Sex Roles

pp 1–14 | Cite as

Children’s Gender-Typed Behavior from Early to Middle Childhood in Adoptive Families with Lesbian, Gay, and Heterosexual Parents

  • Rachel H. Farr
  • Samuel T. Bruun
  • Kathleen M. Doss
  • Charlotte J. Patterson
Original Article

Abstract

Gender-typed behaviors—both gender-conforming and nonconforming—were investigated longitudinally among children in 106 adoptive U.S. families with lesbian, gay, and heterosexual parents at two times (Wave 1, preschool-age; Wave 2, school-age) over 5 years. At Wave 1 (W1), parents reported on children’s gender-typed behavior using the Pre-School Activities Inventory (PSAI; Golombok and Rust 1993), and children’s gender-typed toy play was evaluated using observational methods. At Wave 2 (W2), children reported on their own gender-typed behavior using the Children’s Occupations, Activities, and Traits Personal Measure (COAT-PM; Liben and Bigler 2002). Observations of children’s gender-conforming toy play and parents’ reports of children’s gender nonconformity (PSAI) in early childhood (W1) were associated with children’s self-reports of gender nonconformity (COAT-PM) in middle childhood (W2); toy play was most strongly predictive of gender nonconformity 5 years later. Children’s gender-typed behavior also varied by age and gender at both time points, but no significant differences were found as a function of parental sexual orientation across time.
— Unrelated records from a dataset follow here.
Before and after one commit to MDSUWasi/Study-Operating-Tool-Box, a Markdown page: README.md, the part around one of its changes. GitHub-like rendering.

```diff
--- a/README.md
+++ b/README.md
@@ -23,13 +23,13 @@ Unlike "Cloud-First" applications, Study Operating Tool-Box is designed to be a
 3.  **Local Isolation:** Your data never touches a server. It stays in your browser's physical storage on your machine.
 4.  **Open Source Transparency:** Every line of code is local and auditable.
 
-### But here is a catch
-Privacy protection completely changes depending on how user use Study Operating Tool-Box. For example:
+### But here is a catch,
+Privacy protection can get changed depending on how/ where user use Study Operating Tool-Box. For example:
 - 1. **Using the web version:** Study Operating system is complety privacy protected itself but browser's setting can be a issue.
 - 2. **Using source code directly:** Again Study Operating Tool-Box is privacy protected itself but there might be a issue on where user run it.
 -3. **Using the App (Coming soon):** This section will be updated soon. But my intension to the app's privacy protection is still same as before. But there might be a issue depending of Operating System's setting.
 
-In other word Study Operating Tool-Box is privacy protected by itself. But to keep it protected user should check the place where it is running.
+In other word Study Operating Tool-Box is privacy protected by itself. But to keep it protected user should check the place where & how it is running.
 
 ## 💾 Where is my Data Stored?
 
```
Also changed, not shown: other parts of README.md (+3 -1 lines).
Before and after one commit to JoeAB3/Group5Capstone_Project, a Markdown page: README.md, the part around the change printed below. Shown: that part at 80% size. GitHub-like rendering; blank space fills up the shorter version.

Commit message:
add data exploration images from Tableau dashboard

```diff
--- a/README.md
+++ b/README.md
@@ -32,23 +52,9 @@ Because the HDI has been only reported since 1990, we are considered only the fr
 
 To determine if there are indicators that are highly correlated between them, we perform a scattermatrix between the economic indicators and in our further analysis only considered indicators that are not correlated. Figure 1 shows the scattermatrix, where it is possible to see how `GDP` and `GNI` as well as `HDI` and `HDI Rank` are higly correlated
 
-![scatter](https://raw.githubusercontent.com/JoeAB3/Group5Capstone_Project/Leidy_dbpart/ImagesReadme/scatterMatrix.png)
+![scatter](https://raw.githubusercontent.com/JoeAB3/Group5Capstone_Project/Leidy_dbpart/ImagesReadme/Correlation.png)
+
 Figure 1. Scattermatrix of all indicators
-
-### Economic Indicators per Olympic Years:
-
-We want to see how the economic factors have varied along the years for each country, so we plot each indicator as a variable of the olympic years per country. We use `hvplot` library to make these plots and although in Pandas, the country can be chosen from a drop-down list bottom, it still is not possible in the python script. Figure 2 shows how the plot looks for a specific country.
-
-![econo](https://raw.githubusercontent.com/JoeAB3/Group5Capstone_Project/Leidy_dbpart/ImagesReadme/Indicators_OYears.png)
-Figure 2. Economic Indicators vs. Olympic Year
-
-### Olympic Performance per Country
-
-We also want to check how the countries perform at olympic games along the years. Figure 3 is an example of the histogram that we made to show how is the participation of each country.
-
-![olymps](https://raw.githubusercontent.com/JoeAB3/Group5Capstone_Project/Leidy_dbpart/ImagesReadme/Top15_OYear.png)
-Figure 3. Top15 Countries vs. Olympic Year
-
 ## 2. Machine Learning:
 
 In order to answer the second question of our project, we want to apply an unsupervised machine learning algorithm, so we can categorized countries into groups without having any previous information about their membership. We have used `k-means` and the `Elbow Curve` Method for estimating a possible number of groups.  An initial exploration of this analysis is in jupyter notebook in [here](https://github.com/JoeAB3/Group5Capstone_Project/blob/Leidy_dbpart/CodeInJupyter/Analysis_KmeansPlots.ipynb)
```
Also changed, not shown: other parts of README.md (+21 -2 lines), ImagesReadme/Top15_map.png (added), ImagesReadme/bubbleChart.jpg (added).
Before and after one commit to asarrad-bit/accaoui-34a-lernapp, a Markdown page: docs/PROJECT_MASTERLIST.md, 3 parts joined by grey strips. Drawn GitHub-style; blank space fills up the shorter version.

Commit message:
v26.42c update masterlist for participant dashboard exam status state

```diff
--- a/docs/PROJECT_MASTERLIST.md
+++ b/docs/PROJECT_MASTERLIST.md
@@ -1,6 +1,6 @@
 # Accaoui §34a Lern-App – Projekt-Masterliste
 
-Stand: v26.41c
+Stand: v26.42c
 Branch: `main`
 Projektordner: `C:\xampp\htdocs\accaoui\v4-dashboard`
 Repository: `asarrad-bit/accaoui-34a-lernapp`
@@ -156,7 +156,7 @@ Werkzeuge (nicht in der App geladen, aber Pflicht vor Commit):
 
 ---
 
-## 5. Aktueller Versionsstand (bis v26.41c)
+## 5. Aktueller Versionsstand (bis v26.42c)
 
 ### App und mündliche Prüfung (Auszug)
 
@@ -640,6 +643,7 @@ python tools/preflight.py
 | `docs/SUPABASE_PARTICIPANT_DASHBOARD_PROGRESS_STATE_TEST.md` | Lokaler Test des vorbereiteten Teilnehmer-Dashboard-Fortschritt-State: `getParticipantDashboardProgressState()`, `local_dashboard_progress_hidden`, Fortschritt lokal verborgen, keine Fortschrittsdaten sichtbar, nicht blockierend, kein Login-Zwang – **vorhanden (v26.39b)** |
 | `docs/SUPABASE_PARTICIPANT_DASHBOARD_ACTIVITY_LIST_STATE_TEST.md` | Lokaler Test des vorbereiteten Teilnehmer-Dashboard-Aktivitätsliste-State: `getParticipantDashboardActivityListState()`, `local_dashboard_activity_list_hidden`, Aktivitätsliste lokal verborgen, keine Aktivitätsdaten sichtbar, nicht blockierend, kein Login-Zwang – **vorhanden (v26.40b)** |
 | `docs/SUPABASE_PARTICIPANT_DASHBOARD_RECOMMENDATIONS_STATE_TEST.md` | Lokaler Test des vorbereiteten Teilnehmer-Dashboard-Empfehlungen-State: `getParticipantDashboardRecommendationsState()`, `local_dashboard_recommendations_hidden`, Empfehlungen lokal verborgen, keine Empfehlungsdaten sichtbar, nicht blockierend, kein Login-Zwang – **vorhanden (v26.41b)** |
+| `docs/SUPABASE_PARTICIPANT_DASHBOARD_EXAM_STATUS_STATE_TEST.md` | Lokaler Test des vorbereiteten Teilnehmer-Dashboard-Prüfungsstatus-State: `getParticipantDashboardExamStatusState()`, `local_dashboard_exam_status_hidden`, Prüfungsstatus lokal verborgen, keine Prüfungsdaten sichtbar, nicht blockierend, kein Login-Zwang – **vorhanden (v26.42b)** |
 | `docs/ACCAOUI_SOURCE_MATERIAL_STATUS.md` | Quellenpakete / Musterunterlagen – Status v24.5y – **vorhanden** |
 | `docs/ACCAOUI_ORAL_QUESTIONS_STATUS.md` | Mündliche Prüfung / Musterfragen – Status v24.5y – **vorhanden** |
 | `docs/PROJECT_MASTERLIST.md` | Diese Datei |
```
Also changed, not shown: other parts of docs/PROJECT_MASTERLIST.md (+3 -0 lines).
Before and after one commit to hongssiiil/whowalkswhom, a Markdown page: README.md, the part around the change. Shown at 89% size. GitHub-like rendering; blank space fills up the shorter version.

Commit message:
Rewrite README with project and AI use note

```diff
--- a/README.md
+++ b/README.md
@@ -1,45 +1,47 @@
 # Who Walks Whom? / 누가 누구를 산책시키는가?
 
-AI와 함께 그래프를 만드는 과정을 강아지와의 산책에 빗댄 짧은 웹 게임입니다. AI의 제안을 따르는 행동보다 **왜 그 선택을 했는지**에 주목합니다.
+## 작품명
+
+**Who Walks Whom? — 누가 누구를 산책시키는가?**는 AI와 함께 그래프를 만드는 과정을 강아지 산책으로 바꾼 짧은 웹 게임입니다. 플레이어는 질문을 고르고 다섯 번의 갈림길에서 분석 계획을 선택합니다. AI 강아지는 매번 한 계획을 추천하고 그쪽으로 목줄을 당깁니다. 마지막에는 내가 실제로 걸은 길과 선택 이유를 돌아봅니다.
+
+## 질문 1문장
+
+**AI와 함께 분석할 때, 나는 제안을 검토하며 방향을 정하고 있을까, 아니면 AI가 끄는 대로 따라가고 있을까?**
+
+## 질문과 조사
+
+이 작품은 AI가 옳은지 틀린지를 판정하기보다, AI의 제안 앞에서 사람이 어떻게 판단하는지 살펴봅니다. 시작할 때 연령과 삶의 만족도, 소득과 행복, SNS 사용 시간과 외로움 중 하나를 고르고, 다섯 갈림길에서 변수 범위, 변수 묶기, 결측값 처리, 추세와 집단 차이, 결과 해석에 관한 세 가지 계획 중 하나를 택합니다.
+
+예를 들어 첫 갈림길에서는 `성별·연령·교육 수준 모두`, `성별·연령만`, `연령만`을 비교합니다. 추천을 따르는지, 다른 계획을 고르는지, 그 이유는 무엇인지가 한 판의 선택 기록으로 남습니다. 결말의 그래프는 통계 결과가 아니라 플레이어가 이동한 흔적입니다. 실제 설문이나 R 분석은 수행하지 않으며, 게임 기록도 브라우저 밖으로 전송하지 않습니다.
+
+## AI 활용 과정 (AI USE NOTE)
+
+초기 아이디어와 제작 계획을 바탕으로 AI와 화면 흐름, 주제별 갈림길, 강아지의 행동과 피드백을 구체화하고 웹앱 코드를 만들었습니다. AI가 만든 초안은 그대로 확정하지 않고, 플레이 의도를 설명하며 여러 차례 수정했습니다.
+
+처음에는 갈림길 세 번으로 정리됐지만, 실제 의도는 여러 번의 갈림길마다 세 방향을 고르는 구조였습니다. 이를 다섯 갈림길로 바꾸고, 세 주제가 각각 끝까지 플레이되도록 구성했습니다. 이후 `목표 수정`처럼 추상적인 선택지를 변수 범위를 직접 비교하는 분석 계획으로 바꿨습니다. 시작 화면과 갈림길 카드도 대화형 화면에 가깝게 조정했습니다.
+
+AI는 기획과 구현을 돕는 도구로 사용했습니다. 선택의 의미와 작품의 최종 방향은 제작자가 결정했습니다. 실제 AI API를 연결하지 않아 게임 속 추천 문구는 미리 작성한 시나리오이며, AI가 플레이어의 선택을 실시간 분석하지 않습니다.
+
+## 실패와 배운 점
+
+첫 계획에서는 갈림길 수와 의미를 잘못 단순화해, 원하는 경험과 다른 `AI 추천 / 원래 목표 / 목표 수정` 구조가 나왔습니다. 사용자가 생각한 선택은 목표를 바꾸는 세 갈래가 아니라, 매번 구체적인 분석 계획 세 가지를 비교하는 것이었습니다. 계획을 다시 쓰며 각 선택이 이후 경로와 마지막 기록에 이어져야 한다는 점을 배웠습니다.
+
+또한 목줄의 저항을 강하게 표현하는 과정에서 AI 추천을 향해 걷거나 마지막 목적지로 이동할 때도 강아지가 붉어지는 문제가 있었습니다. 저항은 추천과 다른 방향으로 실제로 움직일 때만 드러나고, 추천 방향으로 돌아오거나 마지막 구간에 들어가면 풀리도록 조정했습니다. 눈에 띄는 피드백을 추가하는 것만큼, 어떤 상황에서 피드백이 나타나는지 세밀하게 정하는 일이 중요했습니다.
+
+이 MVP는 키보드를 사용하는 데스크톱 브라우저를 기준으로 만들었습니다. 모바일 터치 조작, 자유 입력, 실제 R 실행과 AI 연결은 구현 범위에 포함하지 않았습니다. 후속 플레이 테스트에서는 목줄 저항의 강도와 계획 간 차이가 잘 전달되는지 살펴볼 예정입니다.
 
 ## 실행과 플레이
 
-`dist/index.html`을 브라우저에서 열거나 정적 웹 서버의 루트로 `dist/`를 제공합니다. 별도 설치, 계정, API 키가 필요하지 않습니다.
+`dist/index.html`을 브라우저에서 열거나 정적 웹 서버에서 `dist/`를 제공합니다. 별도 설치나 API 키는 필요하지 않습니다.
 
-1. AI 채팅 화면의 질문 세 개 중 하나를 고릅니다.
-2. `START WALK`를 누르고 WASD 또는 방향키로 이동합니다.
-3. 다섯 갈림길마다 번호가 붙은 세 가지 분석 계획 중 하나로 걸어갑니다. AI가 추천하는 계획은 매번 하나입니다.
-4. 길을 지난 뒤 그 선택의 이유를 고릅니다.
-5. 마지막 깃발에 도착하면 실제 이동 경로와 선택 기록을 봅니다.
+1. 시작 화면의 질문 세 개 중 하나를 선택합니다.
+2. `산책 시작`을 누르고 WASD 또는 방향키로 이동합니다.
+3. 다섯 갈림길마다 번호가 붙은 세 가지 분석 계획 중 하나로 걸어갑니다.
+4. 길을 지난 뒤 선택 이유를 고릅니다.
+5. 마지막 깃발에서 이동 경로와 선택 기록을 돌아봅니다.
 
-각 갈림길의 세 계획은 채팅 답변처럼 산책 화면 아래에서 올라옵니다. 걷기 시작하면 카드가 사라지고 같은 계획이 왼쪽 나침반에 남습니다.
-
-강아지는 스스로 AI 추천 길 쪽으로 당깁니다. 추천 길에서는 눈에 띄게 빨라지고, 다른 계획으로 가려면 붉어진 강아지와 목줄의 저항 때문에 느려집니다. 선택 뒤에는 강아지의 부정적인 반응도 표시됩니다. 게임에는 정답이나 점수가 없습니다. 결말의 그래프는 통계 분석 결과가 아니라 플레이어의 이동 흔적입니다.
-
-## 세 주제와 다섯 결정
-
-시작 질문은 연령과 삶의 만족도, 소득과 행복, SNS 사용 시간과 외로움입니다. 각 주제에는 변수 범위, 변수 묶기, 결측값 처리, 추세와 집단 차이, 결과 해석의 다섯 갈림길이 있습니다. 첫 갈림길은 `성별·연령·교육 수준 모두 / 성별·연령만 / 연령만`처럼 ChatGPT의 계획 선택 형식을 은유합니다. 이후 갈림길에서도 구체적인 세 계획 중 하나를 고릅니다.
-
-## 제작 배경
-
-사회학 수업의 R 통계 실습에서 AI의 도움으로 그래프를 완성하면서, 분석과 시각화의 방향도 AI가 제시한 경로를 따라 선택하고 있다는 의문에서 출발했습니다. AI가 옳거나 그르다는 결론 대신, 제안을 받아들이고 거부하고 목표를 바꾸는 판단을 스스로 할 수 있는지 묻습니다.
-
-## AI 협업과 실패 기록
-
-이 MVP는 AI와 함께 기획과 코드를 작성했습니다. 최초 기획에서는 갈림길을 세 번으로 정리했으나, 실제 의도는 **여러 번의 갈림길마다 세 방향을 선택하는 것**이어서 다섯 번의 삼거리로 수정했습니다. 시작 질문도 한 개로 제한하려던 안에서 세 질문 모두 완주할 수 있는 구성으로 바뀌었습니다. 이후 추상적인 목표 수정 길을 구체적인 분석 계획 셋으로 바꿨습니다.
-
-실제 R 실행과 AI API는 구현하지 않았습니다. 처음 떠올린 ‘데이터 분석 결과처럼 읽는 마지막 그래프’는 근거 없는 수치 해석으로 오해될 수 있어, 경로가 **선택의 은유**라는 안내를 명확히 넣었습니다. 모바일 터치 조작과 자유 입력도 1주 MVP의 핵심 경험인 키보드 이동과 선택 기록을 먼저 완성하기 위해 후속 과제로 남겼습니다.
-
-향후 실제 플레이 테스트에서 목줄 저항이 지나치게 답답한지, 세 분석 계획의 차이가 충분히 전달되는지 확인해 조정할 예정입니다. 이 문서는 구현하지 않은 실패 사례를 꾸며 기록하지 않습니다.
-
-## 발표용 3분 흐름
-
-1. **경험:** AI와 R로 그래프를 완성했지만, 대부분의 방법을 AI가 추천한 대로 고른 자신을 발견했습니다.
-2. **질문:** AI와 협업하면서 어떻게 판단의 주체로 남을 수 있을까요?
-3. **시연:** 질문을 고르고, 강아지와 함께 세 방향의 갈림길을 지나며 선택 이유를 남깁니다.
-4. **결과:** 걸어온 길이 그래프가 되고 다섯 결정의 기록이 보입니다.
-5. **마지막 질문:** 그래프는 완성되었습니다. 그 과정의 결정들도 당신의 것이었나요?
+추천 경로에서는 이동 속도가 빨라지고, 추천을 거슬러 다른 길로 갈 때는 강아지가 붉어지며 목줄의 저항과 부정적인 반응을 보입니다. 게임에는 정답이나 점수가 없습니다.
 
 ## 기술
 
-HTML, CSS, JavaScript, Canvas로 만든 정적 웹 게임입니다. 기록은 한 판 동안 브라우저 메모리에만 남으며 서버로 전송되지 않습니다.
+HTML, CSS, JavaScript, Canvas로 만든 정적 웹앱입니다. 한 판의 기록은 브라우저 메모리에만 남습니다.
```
Informative to ongoing debates about same-sex parenting, our findings indicate that among children reared by lesbian, gay, and heterosexual parents, gender-typing appears to be similar, and predominantly gender-conforming, across early to middle childhood.

Keywords

Adoptive parents Early childhood development Gender nonconformity Gender roles Sexual orientation Toy selection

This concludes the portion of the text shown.